I started the process of choosing a brand and model of cochlear implant, and I got a bit of a shock — the patient does most of the research on their own. I’ve been trained in implants, how they work, and what’s available on the market, but not about how patients are counseled to decide on their brand and model. It turns out it’s significantly different from hearing aids.
In my many years of using and dispensing hearing aids professionally, I’ve found it is rare that a patient will do the research on what they need. I’ve come across a few that are well versed in hearing loss, but by and large, they do not know enough to make the decision on their own. Why? The great complexity of the task. They’re faced with understanding and factoring in so many aspects, from the types and degrees of hearing loss to the types and levels of device technologies.
Implant patients are different. For one, they’re embarking on a lifelong commitment to something physically implanted in the ear. There’s no return period or exchange option for the implanted electrode array. Secondly, they’re choosing from three brands, and each brand only has one or two current models. The hearing aid patient, on the other hand, is faced with hundreds of hearing aid models and possibly thousands of setup configurations. Lastly, the implant patient is starting a journey that is unique to them — no one else knows what they can and will hear or how they will do.
Here I find myself in the shoes of the patient, and I haven’t been here in a while.
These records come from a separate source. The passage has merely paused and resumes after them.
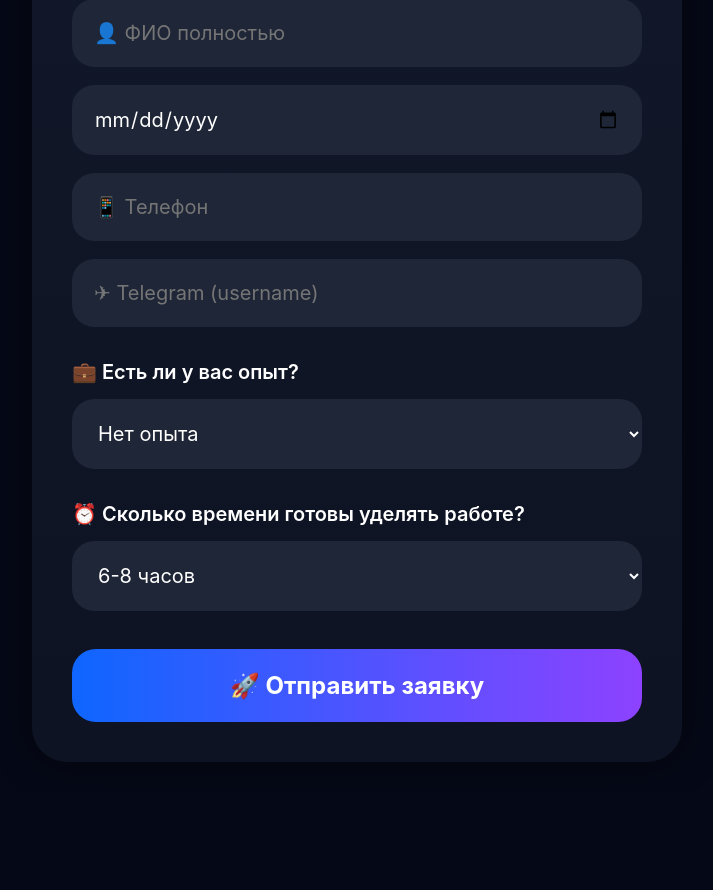
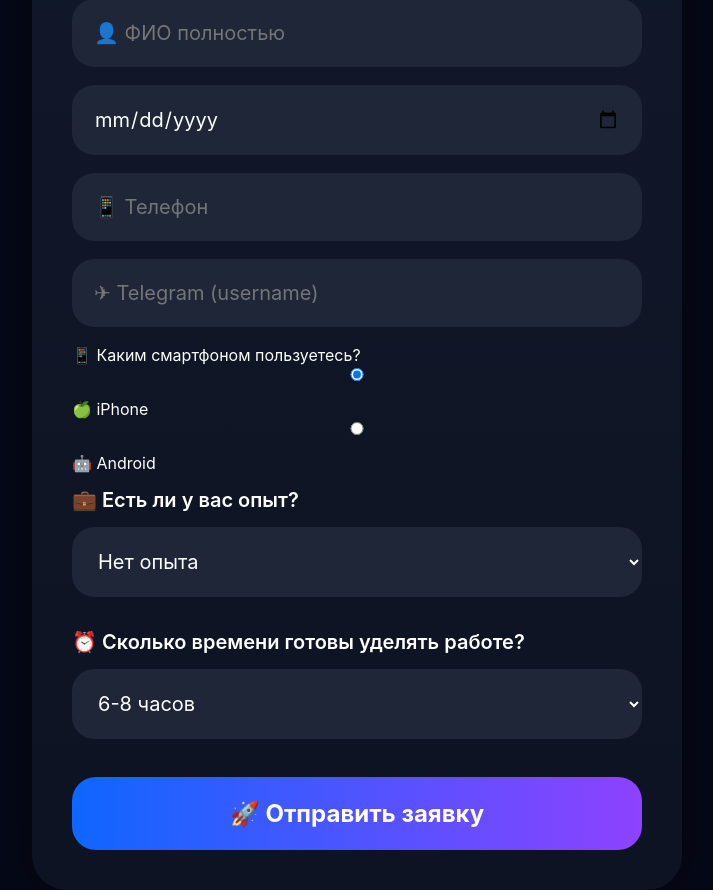
Before and after one commit to df232323/turbo-octo-invention, a FastAPI app: page / in a window 1280 px wide. Shown: the part 408-1298 px from the top of the page, without its empty margins (283-996 px from the left). Before the commit the page ends 1169 px from the top, so only its background shows below. Run offline with FastAPI, Linux system fonts and the light colour scheme.

Commit message:
Update index.html

```diff
--- a/templates/index.html
+++ b/templates/index.html
@@ -33,6 +33,21 @@
 
             <input type="text" name="telegram" placeholder="✈ Telegram (username)" required>
 
+            <label>📱 Каким смартфоном пользуетесь?</label>
+
+<div class="device-selector">
+
+    <label class="device-card">
+        <input type="radio" name="device" value="iPhone" checked>
+        🍏 iPhone
+    </label>
+
+    <label class="device-card">
+        <input type="radio" name="device" value="Android">
+        🤖 Android
+    </label>
+
+</div>
             <div class="label">💼 Есть ли у вас опыт?</div>
 
             <select name="experience">
```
It’s a bit unnerving to suddenly be tasked with choosing an implant. I imagine most people must feel a sense of loneliness at first, not knowing anyone else with implants. I am fortunate that I know many people with implants, so I didn’t feel alone in this journey. I think social media is ideal for fostering these kinds of connections. I was able to join Facebook pages intended for implantees and quickly absorb information about real-life experiences. I reached out to a network of audiology friends for support, and that was a tremendous help to me early in the process of choosing a brand. Some of my patients and close friends who have received implants shared their stories with me, and this was invaluable.
I contacted all three companies: Med-El, Cochlear Americas, and Advanced Bionics (AB). My audiologist provided me with information on each so I could start my research. I was fairly certain I wanted to get AB, but I needed some time to make up my mind. I spent roughly a month researching before I finalized my order.
Each company has its strengths. I admire that each company takes pride in their product, goes above and beyond to get information into the hands of the consumer, and even made face-to-face appointments to sit down with me.
I was excited to learn that Med-El was the first implant company, and that it has developed some unique features not found in the other brands, such as an MRI-safe magnet. I didn’t, however, like Med-El’s case design. I want onboard controls, which they don’t offer; I’m not very good at carrying remote controls. I decided early in the process that I didn’t want Med-El.
I focused my energy on comparing AB and Cochlear. Cochlear has attracted a great deal of attention with the direct-to-iPhone connectivity. This is certainly a great step in meeting a consumer need. I noted that the Cochlear product appeared a bit smaller and lighter in weight than AB, and it had a really nice Aqua-case for waterproofing. Cochlear also has a strong reputation for backwards compatibility, allowing newer technologies to work with older implant arrays. This certainly was a big plus. For me, however, the Cochlear product didn’t quite fit the bill. Although it had many attractive features, I was still more interested in AB.
AB’s strength is in options. I LOVE options. It has the onboard controls, many microphone configurations (including a really cool mic called a T-mic), and a large line of accessories. My favorite feature is that it pairs up with a hearing aid called Phonak Link. Since my right ear is not a candidate for the implant and looks to be holding strong for now, I wanted a hearing aid that would sync up with my implant. I liked the idea that the two would work in tandem.
It was difficult narrowing down to one company, but once I did, I could start to get excited about the features and accessories. I had a pretty fun time looking at all the battery accessories, waterproofing accessories, color options, microphone options, and more. Filling out my order form was a work in progress for several weeks, and I kept discovering options I needed to research more.
More milestones to come! Stay tuned here and on Facebook for future updates on Dr. Yoder’s cochlear implant journey, including recovery, activation, and rehabilitation.